Saleh told Human Rights Watch he discovered he was HIV positive in 2005. His then wife, who had not contracted HIV, left him, and his friends and family in Taizz spurned him. He moved to Sanaa because he had heard about al-Eiman Medical Center and thought he could seek treatment there. “At the time, I had heard from people that I could not go to a public hospital, and that if I did I might be disappeared,” he said. He met Aisha at al-Eiman center and they married in 2012. He told Human Rights Watch that he and his wife have been repeatedly denied healthcare treatment in public facilities because of their HIV status but they cannot afford private medical care.
Ahmed & Leyla
Ahmed and his wife, Leyla, are both HIV positive. He works as a volunteer to provide assistance to members of the HIV community, and witnessed the doctor expelling Aisha and her husband from the emergency room at Republican Hospital. He told Human Rights Watch that if doctors were exercising maximum occupational safety they would not be at risk of contracting HIV. But he noted that people with HIV faced risks obtaining health care: “There is no protection for HIV patients – they get abused in our system.”
Leyla told Human Rights Watch that medical staff at the Republican Hospital in Taizz refused to perform an operation on her tonsils in 2009 or 2010 after they did a blood test and learned that she had HIV. “I am still suffering from my tonsils until now,” she told Human Rights Watch. She said that doctors at the Military Hospital in Taizz had also refused to examine or treat her for a fever and headache when they found out she was HIV positive.
Leyla said that a Russian doctor and Yemeni staff at a private clinic gave her medication to induce labor when she was pregnant but decided, following complications, that she needed a caesarian, then refused to perform the surgery when they learned that she was HIV positive and that Ahmed, her husband, also had HIV. Ahmed then moved his wife to the 70th Government Hospital where, due to its urgency, staff carried out the caesarian without checking whether she was HIV positive. Her husband subsequently took necessary preventative steps for their child.

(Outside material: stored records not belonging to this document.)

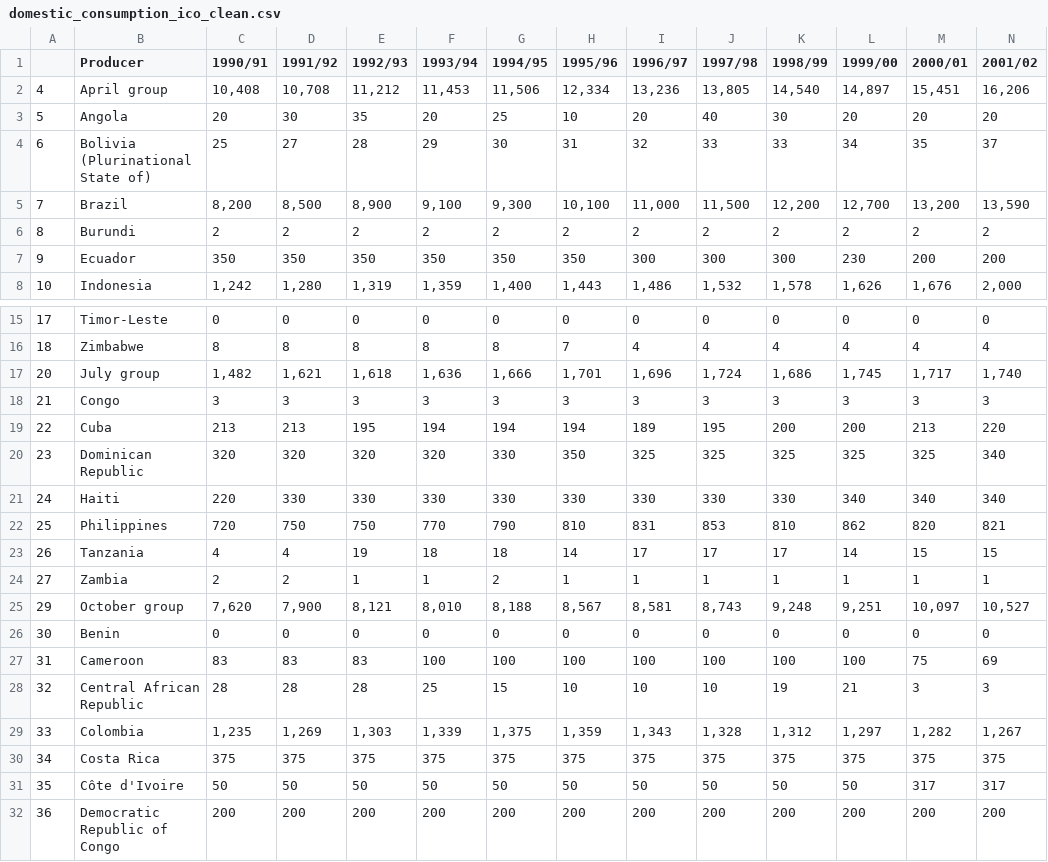
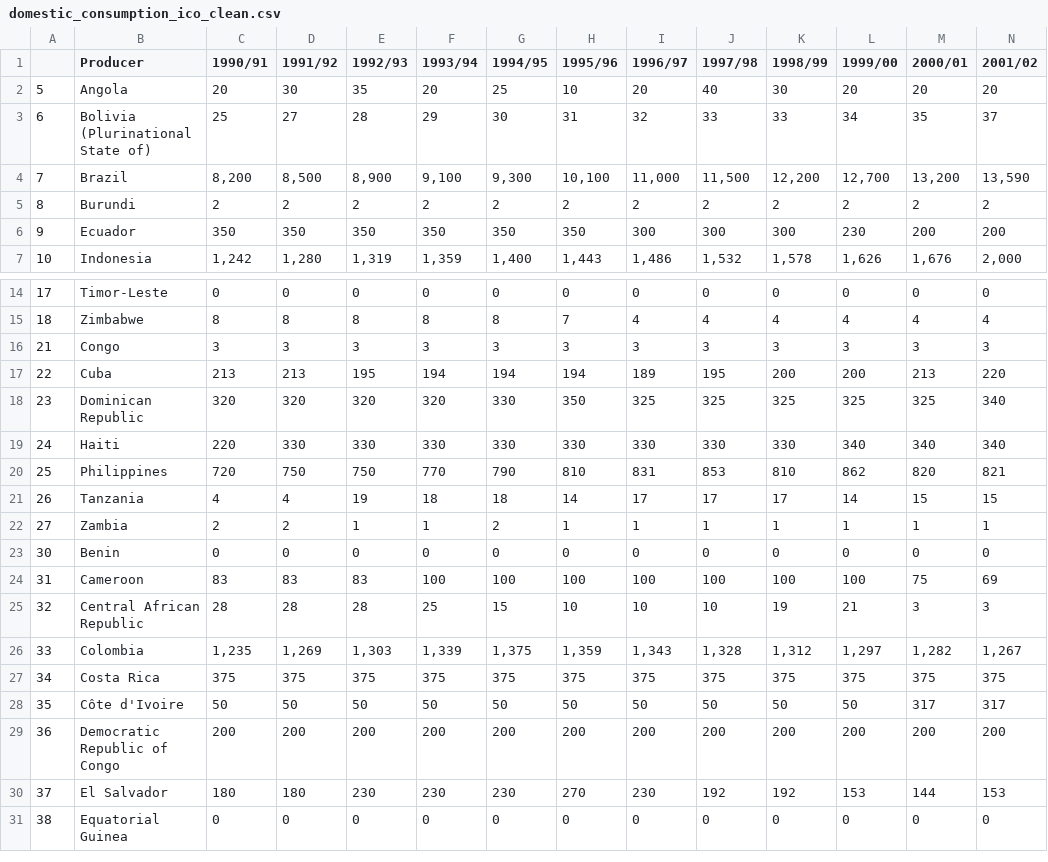
Before and after one commit to dmar0726/ETL-Project, a CSV file: Resources/domestic_consumption_ico_clean.csv, drawn as a sheet; only a part is shown, gaps mark what is left out; the shorter side is filled out with more unchanged rows; rows hold the shown columns only; the diff names each change by its address in the sheet, - before the commit and + after, or states it on an @@ line.

Commit message:
Add files via upload

```diff
--- a/Resources/domestic_consumption_ico_clean.csv
+++ b/Resources/domestic_consumption_ico_clean.csv
-row 2: 4 | April group | 10,408 | 10,708 | 11,212 | 11,453 | 11,506 | 12,334 | 13,236 | 13,805 | 14,540 | 14,897 | 15,451 | 16,206
-row 17: 20 | July group | 1,482 | 1,621 | 1,618 | 1,636 | 1,666 | 1,701 | 1,696 | 1,724 | 1,686 | 1,745 | 1,717 | 1,740
-row 25: 29 | October group | 7,620 | 7,900 | 8,121 | 8,010 | 8,188 | 8,567 | 8,581 | 8,743 | 9,248 | 9,251 | 10,097 | 10,527
```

Osamah found out he was HIV positive in 2007, He told Human Rights Watch that he had several times sought treatment at a private clinic in Sanaa, where some staff had refused to treat him because of his HIV status, or demanded bribes for treatment. He said that they had recently charged him 3000 Riyal ($14) for an intravenous drip for which non-HIV patients are charged 300 Riyal ($1.4).
Raed & Lama
Raed and his wife, Lama, are both HIV positive. Raed told Human Rights Watch that when he took Lama to the Republican Hospital in Sanaa to give birth to their child, the medical staff there refused to treat her when he told them of her HIV status. They gave two reasons, he said. Specifically, they would have to throw away their costly surgical and other instruments because they would become contaminated. And if they were to deliver Lama’s child they would need to clear the maternity wing of other patients for their safety.
Raed said he took Lama to the 70th Government Hospital, but the director there said the hospital was full and that he could not admit her. Raed said he then called the National Program for AIDs Prevention within the Ministry of Health for assistance but was told by an official there, “We cannot force any hospital to receive her,” and recommended that he try another hospital and “lie about her HIV status.”